Data shown -
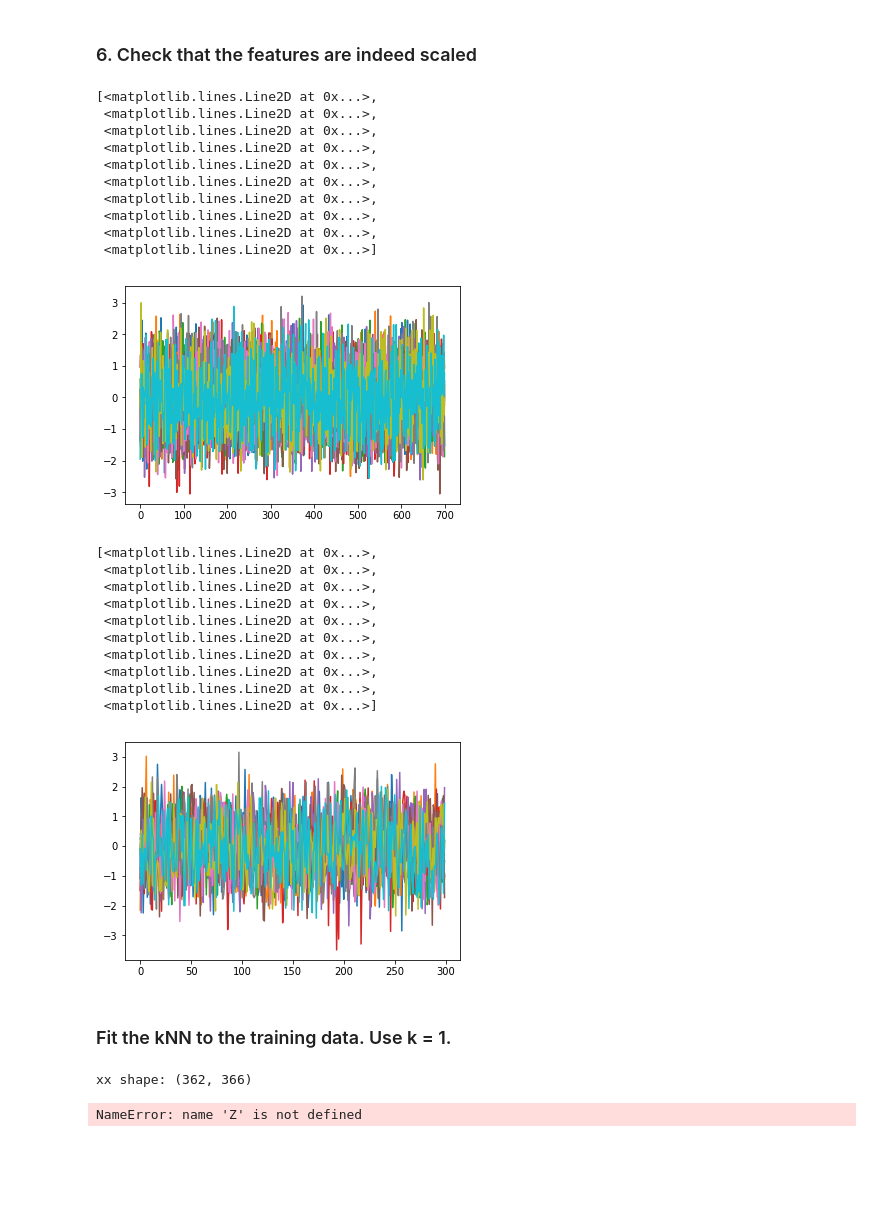
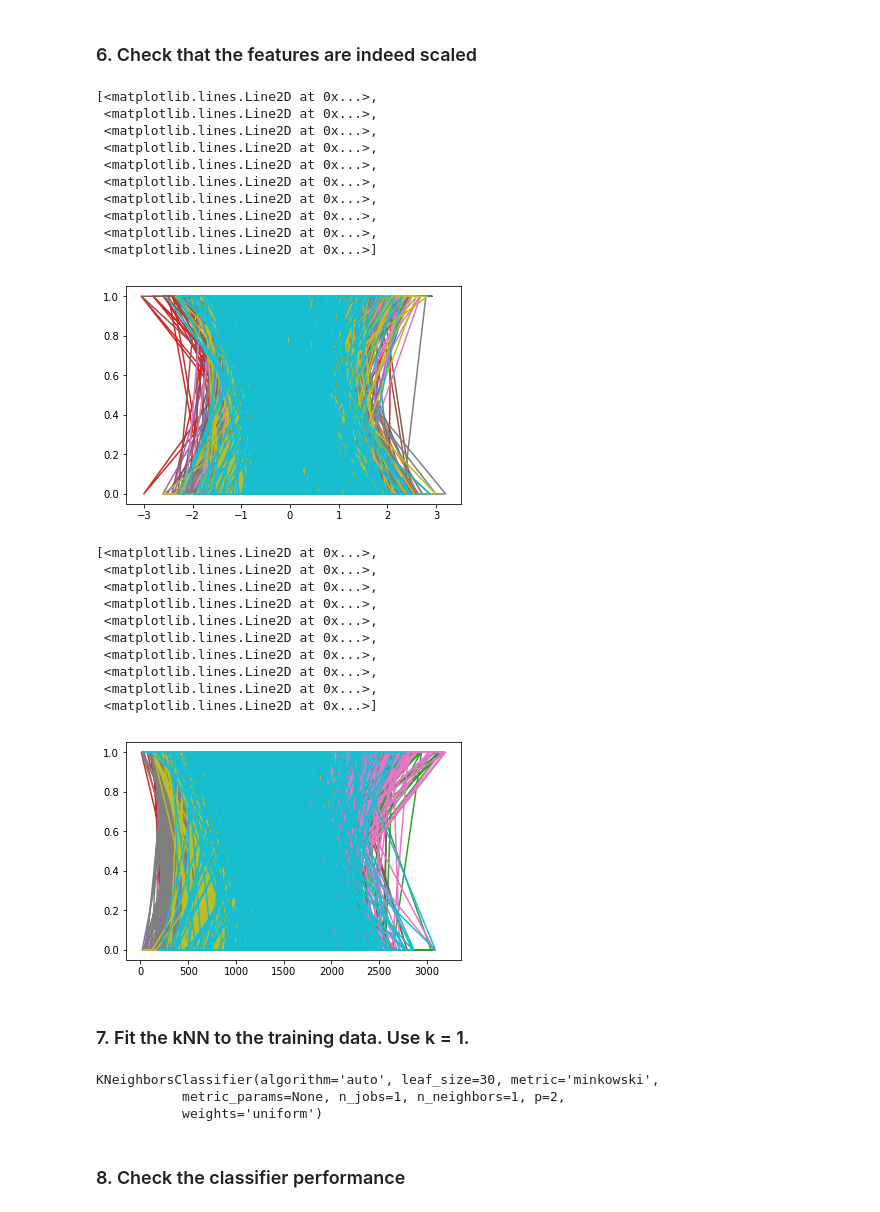
Before and after one commit to seattlechem/data-science, a Jupyter notebook: kNN.ipynb, the cells around one changed output. Cells and saved outputs as stored; diff of their text form; code cells hidden in the pictures; blank space fills up the shorter version.

```diff
--- a/kNN.ipynb
+++ b/kNN.ipynb
@@ -99,7 +99,7 @@ X_test = sc.transform(X_test)
 # %% [markdown]
 ### 6. Check that the features are indeed scaled
 # %%
-plt.plot(X_train)
+plt.plot(X_train, Y_train)
 # %% [output]
 [<matplotlib.lines.Line2D at 0x...>,
  <matplotlib.lines.Line2D at 0x...>,
@@ -111,57 +111,32 @@ plt.plot(X_train)
  <matplotlib.lines.Line2D at 0x...>,
  <matplotlib.lines.Line2D at 0x...>,
  <matplotlib.lines.Line2D at 0x...>]
-[figure, old version]
+[figure, new version]
 # %%
-plt.plot(X_test)
+plt.plot(X, Y)
 # %% [output]
 [<matplotlib.lines.Line2D at 0x...>,
  <matplotlib.lines.Line2D at 0x...>,
  <matplotlib.lines.Line2D at 0x...>,
  <matplotlib.lines.Line2D at 0x...>,
  <matplotlib.lines.Line2D at 0x...>,
  <matplotlib.lines.Line2D at 0x...>,
  <matplotlib.lines.Line2D at 0x...>,
  <matplotlib.lines.Line2D at 0x...>,
  <matplotlib.lines.Line2D at 0x...>,
  <matplotlib.lines.Line2D at 0x...>]
-[figure, old version]
+[figure, new version]
 # %% [markdown]
-### Fit the kNN to the training data. Use k = 1.
+### 7. Fit the kNN to the training data. Use k = 1.
-# %%
-# h
-h = .02
-# k
-n_neighbors = 1
-# we create an instance of Neighbours Classifier and fit the data.
-clf = neighbors.KNeighborsClassifier(n_neighbors)
-clf.fit(X_train, Y_train)
-
-# Plot the decision boundary. For that, we will assign a color to each
-# point in the mesh [x_min, x_max]x[y_min, y_max].
-x_min, x_max = X_train[:, 0].min() - 1, X_train[:, 0].max() + 1
-y_min, y_max = X_train[:, 1].min() - 1, X_train[:, 1].max() + 1
-
-xx, yy = np.meshgrid(np.arange(x_min, x_max, h),
-                     np.arange(y_min, y_max, h))
-
-print("xx shape: {0}".format(xx.shape))
-
-# Z = clf.predict(np.c_[xx.ravel(), yy.ravel()])
-# Put the result into a color plot
-Z = Z.reshape(xx.shape)
-plt.figure()
-plt.pcolormesh(xx, yy, Z, cmap=cmap_light)
-
-# Plot also the training points
-plt.scatter(X_train[:, 0], X_train[:, 1], c=y_train, cmap=cmap_bold, edgecolor='k', s=20)
-
-plt.xlim(xx.min(), xx.max())
-plt.ylim(yy.min(), yy.max())
-
-plt.title("3-Class classification (k = %i, weights = '%s')" % (n_neighbors, weights))
-
-plt.show()
-# %% [output]
-xx shape: (362, 366)
-NameError: name 'Z' is not defined
+# %%
+n_neighbors = 1
+h = .02
+weights = 'uniform'
+clf = neighbors.KNeighborsClassifier(n_neighbors, weights=weights)
+clf.fit(X_train, Y_train)
+# %% [output]
+KNeighborsClassifier(algorithm='auto', leaf_size=30, metric='minkowski',
+           metric_params=None, n_jobs=1, n_neighbors=1, p=2,
+           weights='uniform')
+# %% [markdown]
+### 8. Check the classifier performance
```
Also changed, not shown: parts of 12 cells of this notebook.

Your task - Without including any pictures, return every line of the records exactly.

Task answer -
Before and after one commit to seattlechem/data-science, a Jupyter notebook: kNN.ipynb, the cells around one changed output. Cells and saved outputs as stored; diff of their text form; code cells hidden in the pictures; blank space fills up the shorter version.

```diff
--- a/kNN.ipynb
+++ b/kNN.ipynb
@@ -99,7 +99,7 @@ X_test = sc.transform(X_test)
 # %% [markdown]
 ### 6. Check that the features are indeed scaled
 # %%
-plt.plot(X_train)
+plt.plot(X_train, Y_train)
 # %% [output]
 [<matplotlib.lines.Line2D at 0x...>,
  <matplotlib.lines.Line2D at 0x...>,
@@ -111,57 +111,32 @@ plt.plot(X_train)
  <matplotlib.lines.Line2D at 0x...>,
  <matplotlib.lines.Line2D at 0x...>,
  <matplotlib.lines.Line2D at 0x...>]
-[figure, old version]
+[figure, new version]
 # %%
-plt.plot(X_test)
+plt.plot(X, Y)
 # %% [output]
 [<matplotlib.lines.Line2D at 0x...>,
  <matplotlib.lines.Line2D at 0x...>,
  <matplotlib.lines.Line2D at 0x...>,
  <matplotlib.lines.Line2D at 0x...>,
  <matplotlib.lines.Line2D at 0x...>,
  <matplotlib.lines.Line2D at 0x...>,
  <matplotlib.lines.Line2D at 0x...>,
  <matplotlib.lines.Line2D at 0x...>,
  <matplotlib.lines.Line2D at 0x...>,
  <matplotlib.lines.Line2D at 0x...>]
-[figure, old version]
+[figure, new version]
 # %% [markdown]
-### Fit the kNN to the training data. Use k = 1.
+### 7. Fit the kNN to the training data. Use k = 1.
-# %%
-# h
-h = .02
-# k
-n_neighbors = 1
-# we create an instance of Neighbours Classifier and fit the data.
-clf = neighbors.KNeighborsClassifier(n_neighbors)
-clf.fit(X_train, Y_train)
-
-# Plot the decision boundary. For that, we will assign a color to each
-# point in the mesh [x_min, x_max]x[y_min, y_max].
-x_min, x_max = X_train[:, 0].min() - 1, X_train[:, 0].max() + 1
-y_min, y_max = X_train[:, 1].min() - 1, X_train[:, 1].max() + 1
-
-xx, yy = np.meshgrid(np.arange(x_min, x_max, h),
-                     np.arange(y_min, y_max, h))
-
-print("xx shape: {0}".format(xx.shape))
-
-# Z = clf.predict(np.c_[xx.ravel(), yy.ravel()])
-# Put the result into a color plot
-Z = Z.reshape(xx.shape)
-plt.figure()
-plt.pcolormesh(xx, yy, Z, cmap=cmap_light)
-
-# Plot also the training points
-plt.scatter(X_train[:, 0], X_train[:, 1], c=y_train, cmap=cmap_bold, edgecolor='k', s=20)
-
-plt.xlim(xx.min(), xx.max())
-plt.ylim(yy.min(), yy.max())
-
-plt.title("3-Class classification (k = %i, weights = '%s')" % (n_neighbors, weights))
-
-plt.show()
-# %% [output]
-xx shape: (362, 366)
-NameError: name 'Z' is not defined
+# %%
+n_neighbors = 1
+h = .02
+weights = 'uniform'
+clf = neighbors.KNeighborsClassifier(n_neighbors, weights=weights)
+clf.fit(X_train, Y_train)
+# %% [output]
+KNeighborsClassifier(algorithm='auto', leaf_size=30, metric='minkowski',
+           metric_params=None, n_jobs=1, n_neighbors=1, p=2,
+           weights='uniform')
+# %% [markdown]
+### 8. Check the classifier performance
```
Also changed, not shown: parts of 12 cells of this notebook.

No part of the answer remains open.